MIT Bitcoin Expo
The MIT community is billed as one of the world’s first bitcoin communities, and it’s easy to see why. Many bitcoin related projects and experiments have come out of the university.
The event was organized by Jeremy Rubin and Dan Elitzer, the duo responsible for raising $500,000 in bitcoin from donors. The two plan on using the funds to give out $100 worth of bitcoin to each MIT undergraduate student, in the fall 2014 semester.
Additional contributors for the event included HackMIT, the College Cryptocurrency Network and the MIT Society of Women Engineers.
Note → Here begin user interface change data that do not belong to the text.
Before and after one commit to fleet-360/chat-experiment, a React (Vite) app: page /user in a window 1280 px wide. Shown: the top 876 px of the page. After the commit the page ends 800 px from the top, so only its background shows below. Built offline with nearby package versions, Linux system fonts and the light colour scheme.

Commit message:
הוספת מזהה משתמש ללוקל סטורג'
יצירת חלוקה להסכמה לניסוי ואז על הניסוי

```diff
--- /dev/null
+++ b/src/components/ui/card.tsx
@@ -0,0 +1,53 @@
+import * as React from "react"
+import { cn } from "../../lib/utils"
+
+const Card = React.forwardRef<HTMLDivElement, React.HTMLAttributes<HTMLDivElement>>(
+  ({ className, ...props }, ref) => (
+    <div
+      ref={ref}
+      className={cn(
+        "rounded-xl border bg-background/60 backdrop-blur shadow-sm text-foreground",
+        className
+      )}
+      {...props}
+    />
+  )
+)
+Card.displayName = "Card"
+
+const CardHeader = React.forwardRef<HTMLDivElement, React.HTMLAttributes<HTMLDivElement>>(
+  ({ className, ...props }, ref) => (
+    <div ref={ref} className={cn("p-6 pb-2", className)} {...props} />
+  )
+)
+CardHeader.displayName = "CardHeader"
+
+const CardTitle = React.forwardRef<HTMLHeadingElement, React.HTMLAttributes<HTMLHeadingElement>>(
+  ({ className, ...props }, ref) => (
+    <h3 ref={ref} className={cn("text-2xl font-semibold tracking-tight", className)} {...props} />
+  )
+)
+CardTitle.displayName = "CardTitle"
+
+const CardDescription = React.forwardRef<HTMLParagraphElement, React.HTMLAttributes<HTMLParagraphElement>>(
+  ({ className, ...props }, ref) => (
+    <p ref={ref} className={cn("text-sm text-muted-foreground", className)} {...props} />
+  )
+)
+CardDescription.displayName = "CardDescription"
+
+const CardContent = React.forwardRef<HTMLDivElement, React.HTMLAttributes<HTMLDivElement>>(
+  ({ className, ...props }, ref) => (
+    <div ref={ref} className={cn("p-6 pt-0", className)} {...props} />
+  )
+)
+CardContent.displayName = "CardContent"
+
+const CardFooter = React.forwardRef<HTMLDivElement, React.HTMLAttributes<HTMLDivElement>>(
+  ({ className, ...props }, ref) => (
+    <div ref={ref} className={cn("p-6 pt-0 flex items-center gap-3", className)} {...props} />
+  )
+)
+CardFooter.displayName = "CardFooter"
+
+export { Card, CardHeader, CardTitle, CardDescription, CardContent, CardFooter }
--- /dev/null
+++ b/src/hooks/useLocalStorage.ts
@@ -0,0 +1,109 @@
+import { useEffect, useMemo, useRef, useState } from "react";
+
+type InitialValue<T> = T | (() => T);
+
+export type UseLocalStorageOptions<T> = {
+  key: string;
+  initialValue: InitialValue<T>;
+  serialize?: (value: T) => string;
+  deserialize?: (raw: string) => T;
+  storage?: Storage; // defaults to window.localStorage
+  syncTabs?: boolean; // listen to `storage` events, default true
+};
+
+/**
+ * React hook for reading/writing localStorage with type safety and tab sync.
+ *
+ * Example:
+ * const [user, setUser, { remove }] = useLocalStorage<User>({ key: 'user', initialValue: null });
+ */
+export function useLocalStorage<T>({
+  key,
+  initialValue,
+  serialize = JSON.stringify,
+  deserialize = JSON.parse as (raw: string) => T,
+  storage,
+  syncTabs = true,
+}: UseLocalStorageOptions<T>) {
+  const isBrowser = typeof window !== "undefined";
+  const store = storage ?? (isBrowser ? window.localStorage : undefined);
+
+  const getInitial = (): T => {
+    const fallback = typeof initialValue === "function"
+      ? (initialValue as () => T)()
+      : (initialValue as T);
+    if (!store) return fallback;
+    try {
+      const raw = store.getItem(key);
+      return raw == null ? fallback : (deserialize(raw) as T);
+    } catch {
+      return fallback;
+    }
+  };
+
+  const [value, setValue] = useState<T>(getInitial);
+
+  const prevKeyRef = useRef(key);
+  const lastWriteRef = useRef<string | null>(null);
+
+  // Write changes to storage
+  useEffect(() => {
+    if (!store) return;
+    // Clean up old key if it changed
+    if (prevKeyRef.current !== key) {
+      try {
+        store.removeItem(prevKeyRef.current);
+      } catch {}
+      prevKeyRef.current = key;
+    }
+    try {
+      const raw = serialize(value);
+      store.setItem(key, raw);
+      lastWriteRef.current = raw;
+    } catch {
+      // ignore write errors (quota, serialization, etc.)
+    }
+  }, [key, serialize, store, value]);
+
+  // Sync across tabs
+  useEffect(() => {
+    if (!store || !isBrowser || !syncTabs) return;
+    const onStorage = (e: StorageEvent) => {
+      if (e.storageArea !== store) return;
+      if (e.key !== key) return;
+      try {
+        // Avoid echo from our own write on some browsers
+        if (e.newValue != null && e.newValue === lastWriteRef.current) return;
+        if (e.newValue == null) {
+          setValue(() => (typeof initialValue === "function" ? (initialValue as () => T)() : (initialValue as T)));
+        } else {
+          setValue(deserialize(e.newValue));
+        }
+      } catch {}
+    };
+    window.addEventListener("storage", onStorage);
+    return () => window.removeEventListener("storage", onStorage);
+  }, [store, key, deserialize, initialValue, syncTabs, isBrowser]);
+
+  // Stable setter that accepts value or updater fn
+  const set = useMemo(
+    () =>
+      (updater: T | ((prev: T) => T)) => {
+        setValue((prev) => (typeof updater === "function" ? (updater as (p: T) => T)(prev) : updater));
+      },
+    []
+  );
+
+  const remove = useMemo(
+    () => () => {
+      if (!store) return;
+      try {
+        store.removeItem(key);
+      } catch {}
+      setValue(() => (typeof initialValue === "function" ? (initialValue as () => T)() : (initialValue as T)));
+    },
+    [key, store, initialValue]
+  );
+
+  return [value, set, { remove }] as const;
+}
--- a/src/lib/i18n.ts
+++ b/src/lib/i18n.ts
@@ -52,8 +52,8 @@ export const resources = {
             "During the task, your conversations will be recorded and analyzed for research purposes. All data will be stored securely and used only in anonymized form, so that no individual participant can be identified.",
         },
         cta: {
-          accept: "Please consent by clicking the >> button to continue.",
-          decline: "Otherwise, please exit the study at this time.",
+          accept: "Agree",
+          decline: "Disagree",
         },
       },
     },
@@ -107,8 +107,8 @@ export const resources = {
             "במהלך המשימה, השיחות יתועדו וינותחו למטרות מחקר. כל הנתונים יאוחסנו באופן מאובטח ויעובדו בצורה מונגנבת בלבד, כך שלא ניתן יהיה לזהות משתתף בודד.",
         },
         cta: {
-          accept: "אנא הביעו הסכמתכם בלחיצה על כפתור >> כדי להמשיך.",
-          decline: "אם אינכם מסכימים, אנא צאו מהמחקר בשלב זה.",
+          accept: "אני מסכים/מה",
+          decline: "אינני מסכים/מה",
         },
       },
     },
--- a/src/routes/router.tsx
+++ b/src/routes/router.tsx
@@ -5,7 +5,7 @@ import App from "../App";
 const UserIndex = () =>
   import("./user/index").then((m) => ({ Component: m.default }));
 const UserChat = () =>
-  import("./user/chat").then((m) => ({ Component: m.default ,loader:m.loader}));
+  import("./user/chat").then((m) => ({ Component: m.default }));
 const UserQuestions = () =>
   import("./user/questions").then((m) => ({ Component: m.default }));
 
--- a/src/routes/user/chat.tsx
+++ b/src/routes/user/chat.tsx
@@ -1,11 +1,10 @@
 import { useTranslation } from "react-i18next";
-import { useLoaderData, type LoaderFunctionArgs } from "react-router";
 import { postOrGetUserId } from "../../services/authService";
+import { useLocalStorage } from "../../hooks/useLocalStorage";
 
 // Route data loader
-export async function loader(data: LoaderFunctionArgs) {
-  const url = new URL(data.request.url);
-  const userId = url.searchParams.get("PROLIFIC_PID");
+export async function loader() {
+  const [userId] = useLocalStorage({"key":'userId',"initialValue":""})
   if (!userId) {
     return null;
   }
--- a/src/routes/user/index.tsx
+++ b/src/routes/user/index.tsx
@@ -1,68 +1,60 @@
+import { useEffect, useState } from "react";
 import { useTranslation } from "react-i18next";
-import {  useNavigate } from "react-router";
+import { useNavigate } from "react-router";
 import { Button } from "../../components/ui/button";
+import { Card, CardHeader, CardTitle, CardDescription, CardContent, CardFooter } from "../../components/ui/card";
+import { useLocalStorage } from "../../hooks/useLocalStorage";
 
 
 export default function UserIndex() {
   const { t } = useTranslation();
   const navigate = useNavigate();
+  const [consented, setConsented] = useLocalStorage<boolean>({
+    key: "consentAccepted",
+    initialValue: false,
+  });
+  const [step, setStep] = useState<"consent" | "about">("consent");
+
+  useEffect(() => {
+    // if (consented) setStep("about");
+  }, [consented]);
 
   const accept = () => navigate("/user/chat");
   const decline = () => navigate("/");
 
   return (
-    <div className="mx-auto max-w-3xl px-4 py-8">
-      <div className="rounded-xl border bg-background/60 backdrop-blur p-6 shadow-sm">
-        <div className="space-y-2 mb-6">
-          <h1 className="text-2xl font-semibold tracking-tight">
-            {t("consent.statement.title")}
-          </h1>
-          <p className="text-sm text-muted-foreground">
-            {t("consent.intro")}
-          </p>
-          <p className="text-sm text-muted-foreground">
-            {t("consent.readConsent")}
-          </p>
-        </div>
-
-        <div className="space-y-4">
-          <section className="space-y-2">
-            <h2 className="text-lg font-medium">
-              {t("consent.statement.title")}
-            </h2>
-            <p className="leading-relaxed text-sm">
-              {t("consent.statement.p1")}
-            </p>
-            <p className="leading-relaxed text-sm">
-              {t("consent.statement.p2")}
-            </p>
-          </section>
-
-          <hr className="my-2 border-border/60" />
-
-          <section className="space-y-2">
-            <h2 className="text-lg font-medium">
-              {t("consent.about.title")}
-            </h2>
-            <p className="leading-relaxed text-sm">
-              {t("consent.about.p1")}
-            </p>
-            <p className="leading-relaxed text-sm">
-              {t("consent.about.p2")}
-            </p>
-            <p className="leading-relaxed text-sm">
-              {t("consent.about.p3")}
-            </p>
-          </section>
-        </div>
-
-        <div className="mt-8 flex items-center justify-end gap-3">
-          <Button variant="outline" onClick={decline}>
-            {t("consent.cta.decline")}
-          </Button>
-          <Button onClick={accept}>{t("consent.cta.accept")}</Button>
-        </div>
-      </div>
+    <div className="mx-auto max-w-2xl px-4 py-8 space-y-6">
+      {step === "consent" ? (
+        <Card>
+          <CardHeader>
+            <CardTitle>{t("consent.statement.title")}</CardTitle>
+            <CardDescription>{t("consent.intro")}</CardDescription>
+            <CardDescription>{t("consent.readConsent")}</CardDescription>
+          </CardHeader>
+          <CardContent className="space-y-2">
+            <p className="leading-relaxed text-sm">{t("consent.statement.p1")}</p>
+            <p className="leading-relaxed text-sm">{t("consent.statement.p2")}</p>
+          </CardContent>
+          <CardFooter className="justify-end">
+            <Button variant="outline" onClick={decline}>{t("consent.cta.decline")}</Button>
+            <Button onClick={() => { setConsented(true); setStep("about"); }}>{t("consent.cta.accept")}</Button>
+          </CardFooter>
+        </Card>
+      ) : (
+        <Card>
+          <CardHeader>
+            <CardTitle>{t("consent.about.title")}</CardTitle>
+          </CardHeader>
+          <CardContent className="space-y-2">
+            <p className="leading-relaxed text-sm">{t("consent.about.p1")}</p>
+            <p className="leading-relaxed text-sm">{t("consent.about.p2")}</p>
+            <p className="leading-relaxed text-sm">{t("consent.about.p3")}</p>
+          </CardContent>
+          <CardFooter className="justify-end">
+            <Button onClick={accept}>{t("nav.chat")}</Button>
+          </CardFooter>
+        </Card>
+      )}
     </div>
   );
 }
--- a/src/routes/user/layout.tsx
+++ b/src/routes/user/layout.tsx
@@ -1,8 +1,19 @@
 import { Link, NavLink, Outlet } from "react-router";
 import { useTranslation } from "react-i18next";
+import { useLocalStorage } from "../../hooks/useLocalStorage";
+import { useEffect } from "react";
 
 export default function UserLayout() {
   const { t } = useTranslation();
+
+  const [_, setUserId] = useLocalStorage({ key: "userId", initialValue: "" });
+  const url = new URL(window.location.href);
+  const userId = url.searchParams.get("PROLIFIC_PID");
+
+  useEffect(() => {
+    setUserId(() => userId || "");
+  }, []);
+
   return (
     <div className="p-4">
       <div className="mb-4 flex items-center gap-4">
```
With the set up of the expo, many inexperienced with digital currencies were lucky enough to get a first hand education on the possibilities and potentials bitcoin offers. New perspectives on bitcoin use were offered through academically sound individuals and professionals.
Speakers and workshops flooded the event, as experts on bitcoin discussed things like bitcoin’s coding, finance and economics. One of the sole purposes for the event was to expose and share bitcoin’s tools. With many people now having further insight into what bitcoin is and how it works, the expo can only be labeled as a success.
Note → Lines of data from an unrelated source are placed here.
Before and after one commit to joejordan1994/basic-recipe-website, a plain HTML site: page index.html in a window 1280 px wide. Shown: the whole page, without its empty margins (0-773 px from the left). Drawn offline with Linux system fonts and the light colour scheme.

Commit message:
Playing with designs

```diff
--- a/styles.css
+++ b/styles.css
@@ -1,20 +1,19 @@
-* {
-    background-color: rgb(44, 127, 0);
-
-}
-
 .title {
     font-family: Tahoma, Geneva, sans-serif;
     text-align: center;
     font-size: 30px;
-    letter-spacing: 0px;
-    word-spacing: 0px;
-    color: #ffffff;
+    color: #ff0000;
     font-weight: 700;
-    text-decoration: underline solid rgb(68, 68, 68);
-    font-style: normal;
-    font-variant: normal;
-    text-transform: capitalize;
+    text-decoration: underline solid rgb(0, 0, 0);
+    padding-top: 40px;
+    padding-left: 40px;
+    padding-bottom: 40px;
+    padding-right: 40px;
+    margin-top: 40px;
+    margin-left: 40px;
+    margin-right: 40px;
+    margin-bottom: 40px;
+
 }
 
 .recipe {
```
Speakers of the event included Sean Neville, co-founder and CTO of Circle, Bitcoin SourceForge contributor Gavin Andresen, founder and CEO of Armory Technologies, Alan Reiner, software developer Andy Ofiesh, bitcoin advocate Ryan X. Charles, founder and host of World Bitcoin Network, James D’Angelo, developer and designer Zach Ferland, MIT undergrad Jeremy Rubin and the Founder and President of the MIT Bitcoin Club, Dan Elitzer.
As for Rubin’s goal for the digital currency, he wants more people to take notice and allow bitcoin the opportunity to show off what its all about. He stated:
“What I’m hoping is that infrastructure gets sufficiently built around MIT that bitcoin actually becomes a useful commodity to have. Everybody has access to the Internet, right — so you want to launch a webapp? Everybody can do that. You want to launch a bitcoin or cryptocurrency app? That’s a little bit harder … you can’t test it in your immediate friend group. But hopefully [that’s] what we’ll enable.”
Image via MIT